Data to use
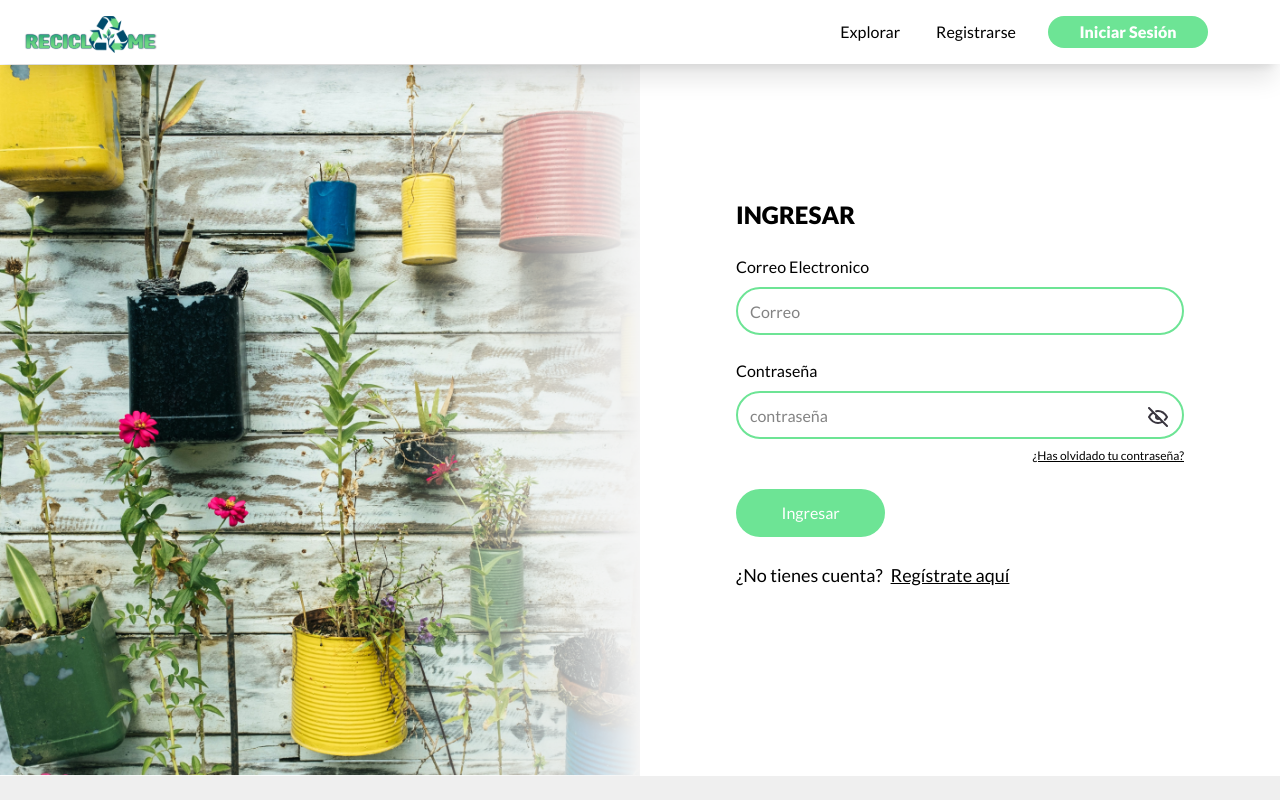
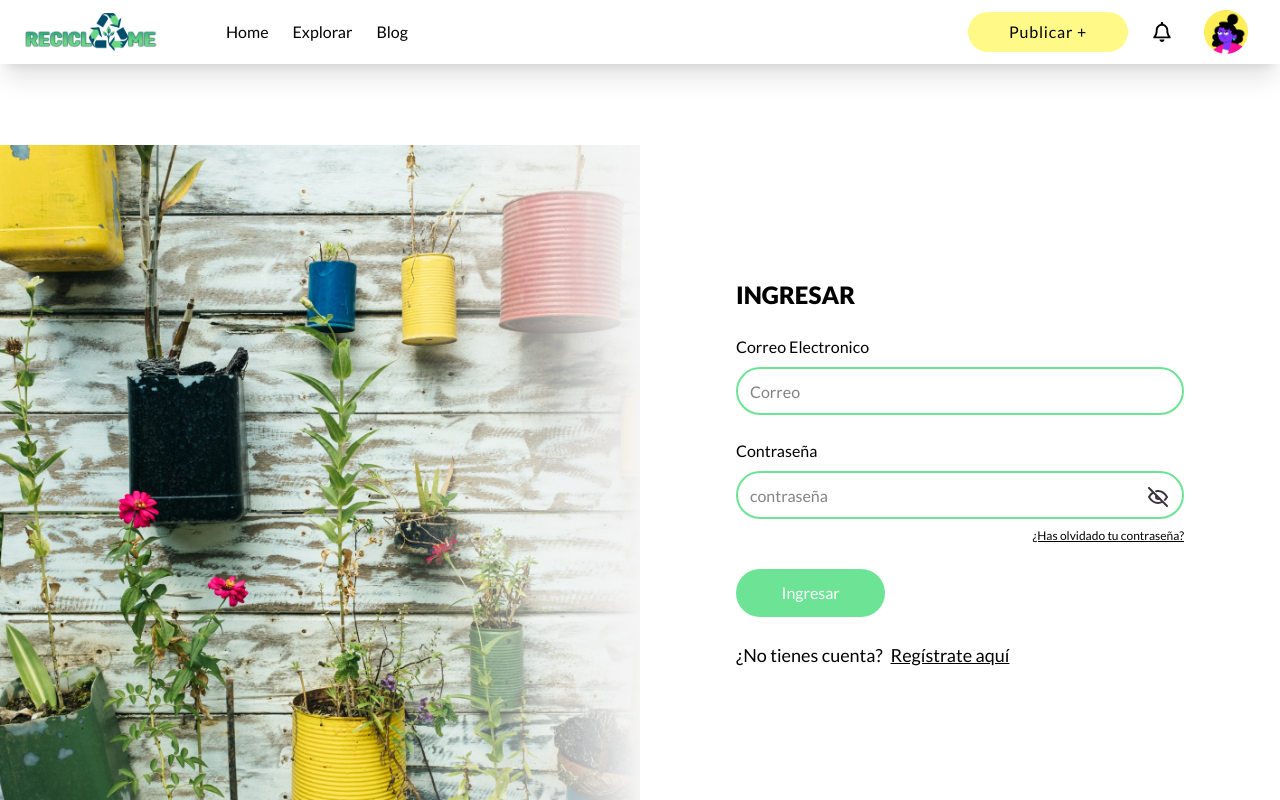
Before and after one commit to No-Country/s13-16-t-java-next, a Next.js app in the folder FrontEnd/: page /login in a window 1280 px wide. Shown: the top 800 px of the page. Built offline with nearby package versions, Linux system fonts and the light colour scheme; no server answers; sample sign-in values are in the browser's storage.

Commit message:
fix: hydratation

```diff
--- a/FrontEnd/src/app/HomePage.jsx
+++ b/FrontEnd/src/app/HomePage.jsx
@@ -6,7 +6,7 @@ import CardPostWrapper from "../components/CardPostWrapper";
 
 export default async function HomePage() {
   return (
-    <main>
+    <>
       <article
         className="grid h-dvh w-full place-items-center text-white"
         style={{
@@ -66,7 +66,7 @@ export default async function HomePage() {
           </div>
           <Link
             href="/registro"
-            className="w-full max-w-36 rounded-full bg-secondary-violet px-8 py-[10px] leading-5 text-white tracking-wide"
+            className="w-full max-w-36 rounded-full bg-secondary-violet px-8 py-[10px] leading-5 tracking-wide text-white"
           >
             Unite a nuestra comunidad
           </Link>
@@ -88,6 +88,6 @@ export default async function HomePage() {
           </Link>
         </div>
       </article>
-    </main>
+    </>
   );
 }
--- a/FrontEnd/src/app/page.jsx
+++ b/FrontEnd/src/app/page.jsx
@@ -1,14 +1,17 @@
 "use client";
 
-import { useContext } from "react";
-import { Context } from "../context/ContextProvider";
-
+import { useEffect, useState } from "react";
 import HomeLogin from "../components/HomeLogin/HomeLogin";
 
 import HomePage from "./HomePage";
 
 export default function Home() {
-  const { isLogged } = useContext(Context);
+  const isLogged =
+    typeof window !== "undefined" && localStorage.getItem("isLogged");
+
+  const [mounted, setMounted] = useState(false);
+  useEffect(() => setMounted(true), []);
+  if (!mounted) return null;
 
   return <>{isLogged ? <HomeLogin /> : <HomePage />}</>;
 }
--- /dev/null
+++ b/FrontEnd/src/app/template.jsx
@@ -0,0 +1,9 @@
+import React from "react";
+
+export default function template({ children }) {
+  return (
+    <main className="mx-auto min-h-[calc(100dvh_-_296px)] max-w-7xl pt-20 min-[850px]:min-h-[calc(100dvh_-_156px)]">
+      {children}
+    </main>
+  );
+}
--- a/FrontEnd/src/components/Header/Header.jsx
+++ b/FrontEnd/src/components/Header/Header.jsx
@@ -1,14 +1,17 @@
 "use client";
 import Link from "next/link";
 import Image from "next/image";
-import React from "react";
+import React, { useEffect, useState } from "react";
 import HeaderLogin from "../HeaderLogin/HeaderLogin";
 import MenuIcon from "../Icons/MenuIcon";
-import { Context } from "../../context/ContextProvider";
-import { useContext } from "react";
 
 export default function Header() {
-  const { isLogged } = useContext(Context);
+  const isLogged =
+    typeof window !== "undefined" && localStorage.getItem("isLogged");
+
+  const [mounted, setMounted] = useState(false);
+  useEffect(() => setMounted(true), []);
+  if (!mounted) return null;
 
   return (
     <>
@@ -29,14 +32,20 @@ export default function Header() {
               </Link>
               <ul className="m-2 mr-16 flex items-center gap-7 p-2">
                 <MenuIcon />
-                <Link className="hidden p-1 md:block border-secondary-violet hover:border-b-2" href={"/explorar"}>
+                <Link
+                  className="hidden border-secondary-violet p-1 hover:border-b-2 md:block"
+                  href={"/explorar"}
+                >
                   Explorar
                 </Link>
-                <Link className="hidden p-1 md:block border-secondary-violet hover:border-b-2" href={"/registro"}>
+                <Link
+                  className="hidden border-secondary-violet p-1 hover:border-b-2 md:block"
+                  href={"/registro"}
+                >
                   Registrarse
                 </Link>
                 <Link
-                  className="hidden w-40 hover:bg-green-500 rounded-full transition duration-300 bg-primary-green p-1 text-center font-bold text-white md:block"
+                  className="hidden w-40 rounded-full bg-primary-green p-1 text-center font-bold text-white transition duration-300 hover:bg-green-500 md:block"
                   href={"/login"}
                 >
                   Iniciar Sesión
--- a/FrontEnd/src/components/HomeLogin/HomeLogin.jsx
+++ b/FrontEnd/src/components/HomeLogin/HomeLogin.jsx
@@ -4,13 +4,13 @@ const lato = Lato({ subsets: ["latin"], weight: ["400", "900"] });
 
 export default function HomeLogin() {
   return (
-    <main className="mx-auto min-h-[80vh] max-w-7xl pt-20">
+    <>
       <h2
         className={`${lato.className} pl-2  text-[clamp(24px,_8vw,_32px)] font-semibold capitalize lg:text-start`}
       >
         Te podría interesar
       </h2>
       <CardPostWrapper />
-    </main>
+    </>
   );
 }
--- a/FrontEnd/src/components/Icons/MenuIconLog.jsx
+++ b/FrontEnd/src/components/Icons/MenuIconLog.jsx
@@ -6,8 +6,8 @@ import { useGetNotifications } from "@/src/hooks/useGetNotifications";
 import { Context } from "@/src/context/ContextProvider";
 
 export default function MenuIconLog(props) {
+  const { setIsLogged } = useContext(Context);
   const [menuOpen, setMenuOpen] = useState(false);
-  const { setIsLogged } = useContext(Context);
   const { unread } = useGetNotifications();
 
   function toggleMenu() {
@@ -108,8 +108,6 @@ export default function MenuIconLog(props) {
             </Link>
 
             <div className="absolute bottom-20 flex flex-col justify-start p-2">
-
-
               <Link
                 className="m-1 flex text-wrong"
                 href={""}
--- a/FrontEnd/src/components/Perfil/ProfileLayout.jsx
+++ b/FrontEnd/src/components/Perfil/ProfileLayout.jsx
@@ -10,12 +10,12 @@ import { Suspense } from "react";
 import img from "../../assets/profile/Rectangle-2.png";
 
 export default function ProfileLayout() {
+  const { isLogged } = useContext(Context);
   const [mounted, setMounted] = useState(false);
   useEffect(() => setMounted(true), []);
   if (!mounted) return null;
 
   const router = useRouter();
-  const { isLogged } = useContext(Context);
   if (!isLogged) router.push("/");
 
   return (
--- a/FrontEnd/src/components/Publication/Post.jsx
+++ b/FrontEnd/src/components/Publication/Post.jsx
@@ -13,8 +13,9 @@ import LikeIcon from "../Icons/LikeIcon";
 import { PencilIcon, DeleteIcon } from "../Icons/EditIcon";
 import { useContext } from "react";
 
+export default function Post({ post, post_id }) {
+  const { isActive, setIsActive } = useContext(Context);
 
-export default function Post({ post, post_id }) {
   const [PostData, setPostData] = useState(post);
   const [intervalId, setIntervalId] = useState(null);
 
@@ -37,7 +38,6 @@ export default function Post({ post, post_id }) {
     typeof window !== "undefined" && localStorage.getItem("userLoggedId");
 
   const { title, category, description, comments, imageUrl, love } = PostData;
-  console.log(PostData);
   const [like, setLike] = useState(love);
   const [liked, setLiked] = useState(false);
 
@@ -45,7 +45,6 @@ export default function Post({ post, post_id }) {
   useEffect(() => setMounted(true), []);
   if (!mounted) return null;
 
-  const { isActive, setIsActive } = useContext(Context);
   const router = useRouter();
 
   const isLogged =
@@ -69,10 +68,8 @@ export default function Post({ post, post_id }) {
 
   const toggleSwitch = () => {
     setIsActive(!isActive);
-    const newIsActive = !isActive;
-    setIsActive(newIsActive);
     if (typeof window !== "undefined") {
-      localStorage.setItem("isActive", JSON.stringify(newIsActive));
+      localStorage.setItem("isActive", JSON.stringify(!isActive));
     }
   };
 
--- a/FrontEnd/src/components/forms/FormLogin/FormLogin.jsx
+++ b/FrontEnd/src/components/forms/FormLogin/FormLogin.jsx
@@ -55,7 +55,7 @@ function FormLogin() {
       router.push("/");
       setIsLogged(true);
       if (typeof window !== "undefined") {
-        localStorage.setItem("userLoggedId", user.userId);
+        localStorage.setItem("userLoggedId", user?.userId);
         localStorage.setItem("isLogged", true);
       }
     } else {
--- a/FrontEnd/src/context/ContextProvider.jsx
+++ b/FrontEnd/src/context/ContextProvider.jsx
@@ -5,24 +5,24 @@ export const Context = createContext();
 export default function ContextProvider({ children }) {
   const [isLogged, setIsLogged] = useState(false);
 
-  ()=>{
-    const userLogged = localStorage.getItem("isLogged");
-    if (userLogged === "true") {
+  () => {
+    const userLogged =
+      typeof window !== "undefined" && localStorage.getItem("isLogged");
+    if (userLogged === true) {
       setIsLogged(true);
     } else {
       return false;
     }
-  }
+  };
 
   const [isActive, setIsActive] = useState(() => {
     if (typeof window !== "undefined") {
       const storedIsActive = localStorage.getItem("isActive");
-      return storedIsActive ? JSON.parse(storedIsActive) : false;
+      return storedIsActive;
     } else {
       return false;
     }
   });
-
 
   useEffect(() => {
     if (typeof window !== "undefined") {
```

Exercise details
Go through the lines above and count those with the string "MenuIconLog". Reply with the count and nothing more.

Output for this task
4